Let’s give 110 percent and take 1 game at a time
MIAMI (AP) - Whether it’s giving 110 percent or taking it one game at a time, you’ve always got to remember it is what it is.
In other words, the formula for winning the game before the game is simple: bring on the clichés!
Notre Dame and Alabama are already winners in that regard, spending the days leading up to the BCS championship talking about a lot of things, all while trying not to say much of anything.
“If you can stick to a script that’s already written, it makes things a lot easier,” Notre Dame offensive lineman Mike Golic Jr. quipped on Saturday. “I have an arsenal of clichés always ready. It’s really helped me out so far.”
With both teams _ every player and coach _ turning out for media day at Sun Life Stadium, the familiar phrases were flowing freely.
Lingering around the podium of Kapron Lewis-Moore, the Fighting Irish’s personable defensive lineman, it didn’t take long to get a rat-tat-tat-tat of banal buzzwords.
_ “To be the best, you’ve got to beat the best.”
_ “We know it’s going to be a four-quarter battle.”
_ “You can’t take anything for granted.”
For players trying to sound coherent about their subject matter, while avoiding the pitfalls of blurting out something contentious, clichés are like a warm, comforting dish whipped up by your mother. They make everything OK.
Plus, they aren’t going to be the least bit offensive to the other team because, chances are, they are saying most of the same things.
“You don’t want to be that guy who gives out bulletin-board material,” Lewis-Moore said.
Alabama coach Nick Saban _ who, if we’re doling out clichés, would certainly qualify as a control freak _ doesn’t take any chances when it comes to making sure his team puts out what he describes as a “positive” message.
If others want to call it bland, well, so be it.
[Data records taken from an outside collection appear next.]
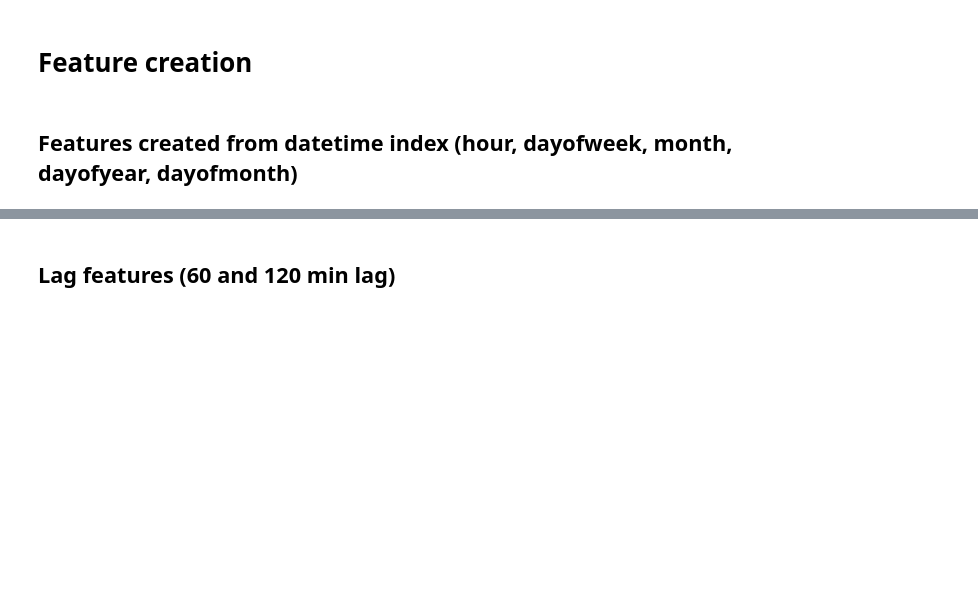
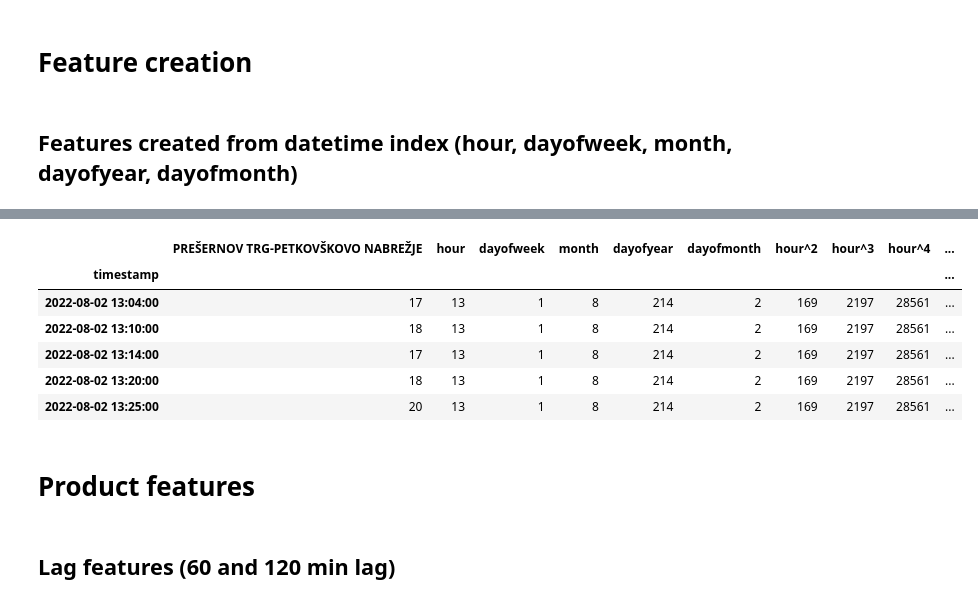
Before and after one commit to ZanMervic/bicikelj_machine_learning_project, a Jupyter notebook: bicikelj_LR.ipynb, the cells around one changed output, grey strips where cells are left out. Drawn from its saved outputs; the diff is of its cells as text; code cells hidden in the pictures; blank space fills up the shorter version.

```diff
--- a/bicikelj_LR.ipynb
+++ b/bicikelj_LR.ipynb
@@ -77,0 +145,20 @@ df_list[0].head()
+# %%
+# Add a polynomial feature of order (and all the lower polinomials) 10 for the "hour" to the dataframe
+def add_poly_features(station, column, degree):
+    for i in range(2, degree+1):
+        station[f"{column}^{i}"] = (station[column]**i)
+    return station
+
+df_list = [add_poly_features(station, 'hour', 10) for station in df_list]
+# %%
+display(df_list[0].head())
+# %% [output]
+|  | PREŠERNOV TRG-PETKOVŠKOVO NABREŽJE | hour | dayofweek | month | dayofyear | dayofmonth | hour^2 | hour^3 | hour^4 | ... |
+| timestamp |  |  |  |  |  |  |  |  |  | ... |
+| 2022-08-02 13:04:00 | 17 | 13 | 1 | 8 | 214 | 2 | 169 | 2197 | 28561 | ... |
+| 2022-08-02 13:10:00 | 18 | 13 | 1 | 8 | 214 | 2 | 169 | 2197 | 28561 | ... |
+| 2022-08-02 13:14:00 | 17 | 13 | 1 | 8 | 214 | 2 | 169 | 2197 | 28561 | ... |
+| 2022-08-02 13:20:00 | 18 | 13 | 1 | 8 | 214 | 2 | 169 | 2197 | 28561 | ... |
+| 2022-08-02 13:25:00 | 20 | 13 | 1 | 8 | 214 | 2 | 169 | 2197 | 28561 | ... |
+# %% [markdown]
+# Product features
```
Also changed, not shown: parts of 25 cells of this notebook, 8 other files.
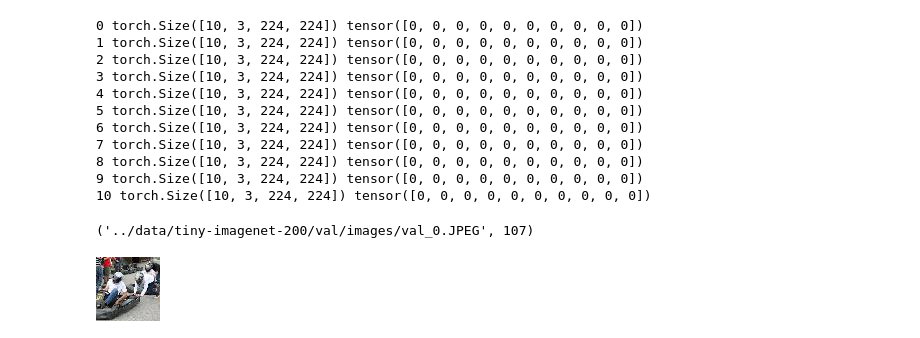
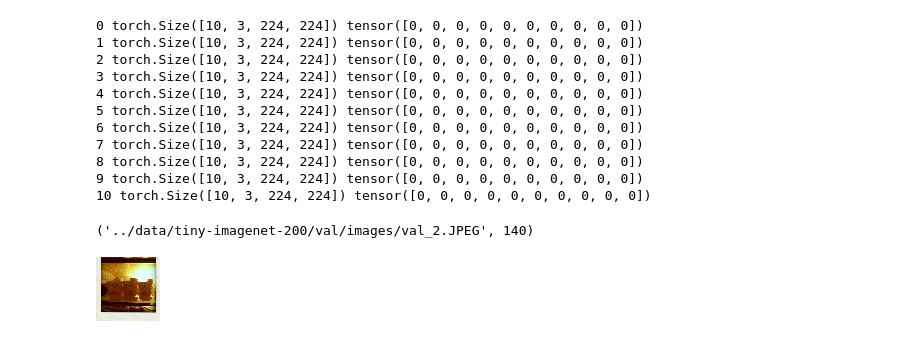
Before and after one commit to Yutong-Dai/codes-for-courses, a Jupyter notebook: Python_IE534/hw5/explore.ipynb, the cells around one changed output. Drawn from its saved outputs; the diff is of its cells as text; code cells hidden in the pictures.

```diff
--- a/Python_IE534/hw5/explore.ipynb
+++ b/Python_IE534/hw5/explore.ipynb
@@ -571,10 +572,10 @@ idx = bottom10["idx_of_fig_path_bottom10"][q_num].numpy()
 path = [img_all[i] for i in idx]
 # %%
-img[0], label[0]
+img[2], label[2]
 # %% [output]
-('../data/tiny-imagenet-200/val/images/val_0.JPEG', 107)
+('../data/tiny-imagenet-200/val/images/val_2.JPEG', 140)
 # %%
 from PIL import Image
-Image.open(img[0])
+Image.open(img[2])
 # %% [output]
-[figure, old version]
+[figure, new version]
```
Also changed, not shown: parts of 7 cells of this notebook, 2 other files.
Saban bars freshmen and assistant coaches from talking to the media during the season, an edict he was forced to lift this week because of the BCS mandates that everyone is available at least once before Monday night’s championship game.
By Mangosuthu Buthelezi
Memories of a long brotherhood tempered in common struggle
- House budget bargain faces Senate filibuster; Republicans line up to oppose
- Obama's Afghanistan experts stumped on U.S. death toll, war costs during hearing
- Obama birther theories float, as Hawaii health director killed in crash
- NAPOLITANO: A conspiracy so vast
- PRUDEN: The last living witnesses; they wore the yellow star and remember the Nazi terror
- Echoes of Cold War in Ukraine as Russia tries to rein in former Soviet satellites
- KEENE: James Clapper should resign for lying to Congress
- Kim Jong-un consolidating power or losing grip on North Korea's military
- Comma on!: Twitter erupts over Obama-Castro 'marriage'
- Broncos-Chargers game ends with several stabbings
Independent voices from the The Washington Times Communities
Consummate traveler Todd DeFeo explores the unique stories that make destinations worth going to.
Covering the world of soccer, including the World Cup, Major League Soccer, D.C. United and the English Premier League and other interesting sporting events.
Born in 1930 in rural Missouri, Charles Vandegriffe, Sr., brings his time and place to the Communities.
Columns from Voices around the World talking about the events, people, politics and social issues that concern us wherever, and whoever, we are.
Extraordinary day at Redskins Park
White House pets gone wild!
Let it snow